◆ **Exercise objective**
Go through the material and return every line that contains the string "class".

BEGIN Information provided

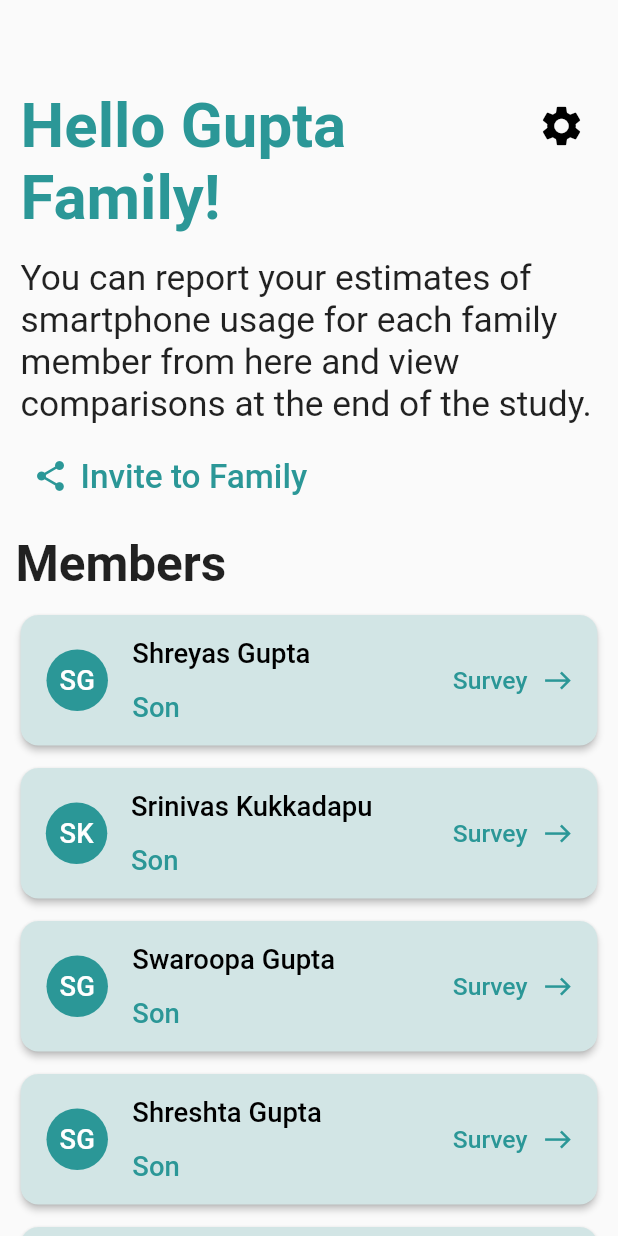
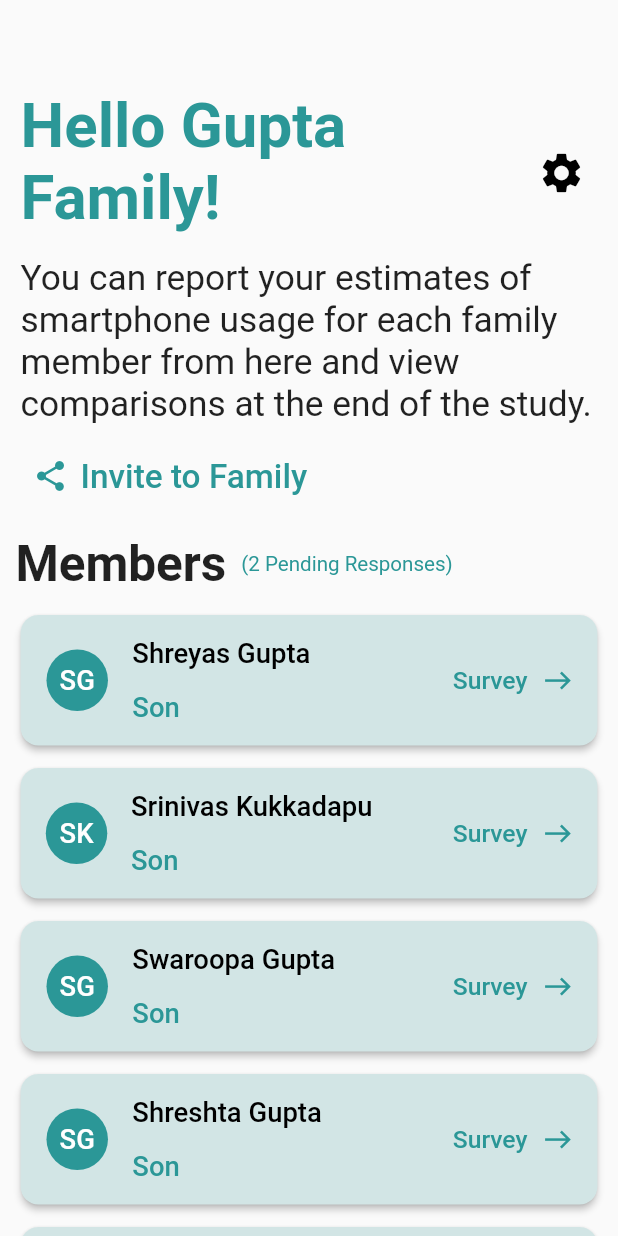
Before and after one commit to hci-gu/family-report-project, a Flutter app: the HomeScreen screen opened directly, on a phone screen of 412 x 824 dp. Run offline on Flutter 3.47's test engine with Material 2 defaults, Android fonts, the phone set to English and light mode, and no system bars; missing offline and left inert: app_usage, usage_stats.

Commit message:
added no of pending responses indicator

```diff
--- a/lib/homescreen.dart
+++ b/lib/homescreen.dart
@@ -7,6 +7,7 @@ class HomeScreen extends StatelessWidget {
 
   @override
   Widget build(BuildContext context) {
+    var noOfPendingResponses = 2;
     double width = MediaQuery.of(context).size.width;
     double height = MediaQuery.of(context).size.height;
     var familyMemberNames = [
@@ -27,7 +28,7 @@ class HomeScreen extends StatelessWidget {
                 child: Column(
                   children: [
                     Row(
-                      crossAxisAlignment: CrossAxisAlignment.start,
+                      crossAxisAlignment: CrossAxisAlignment.center,
                       children: <Widget>[
                         Flexible(
                           child: Padding(
@@ -53,7 +54,8 @@ class HomeScreen extends StatelessWidget {
                               MaterialPageRoute(
                                   builder: (context) => Settings()),
                             );
-                            }),
+                          },
+                        ),
                       ],
                     ),
                     Text(
@@ -82,10 +84,25 @@ class HomeScreen extends StatelessWidget {
                 ),
               ),
               Container(
-                child: Text(
+                child: Row(
+                  crossAxisAlignment: CrossAxisAlignment.center,
+                  children: [
+                    Text(
                       "Members",
                       style: TextStyle(
                           fontSize: height / 25, fontWeight: FontWeight.bold),
+                    ),
+                    Padding(
+                      padding: EdgeInsets.only(left: 10),
+                      child: Text(
+                        "($noOfPendingResponses Pending Responses)",
+                        style: TextStyle(
+                          fontSize: height / 60,
+                          color: Theme.of(context).primaryColor,
+                        ),
+                      ),
+                    ),
+                  ],
                 ),
                 width: double.infinity,
                 margin: EdgeInsets.fromLTRB(width / 40, 0, 0, 15),
```
Lines whose indentation alone changed are shown as unchanged.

END Information provided

◆ **Problem solution**
@@ -7,6 +7,7 @@ class HomeScreen extends StatelessWidget {
@@ -27,7 +28,7 @@ class HomeScreen extends StatelessWidget {
@@ -53,7 +54,8 @@ class HomeScreen extends StatelessWidget {
@@ -82,10 +84,25 @@ class HomeScreen extends StatelessWidget {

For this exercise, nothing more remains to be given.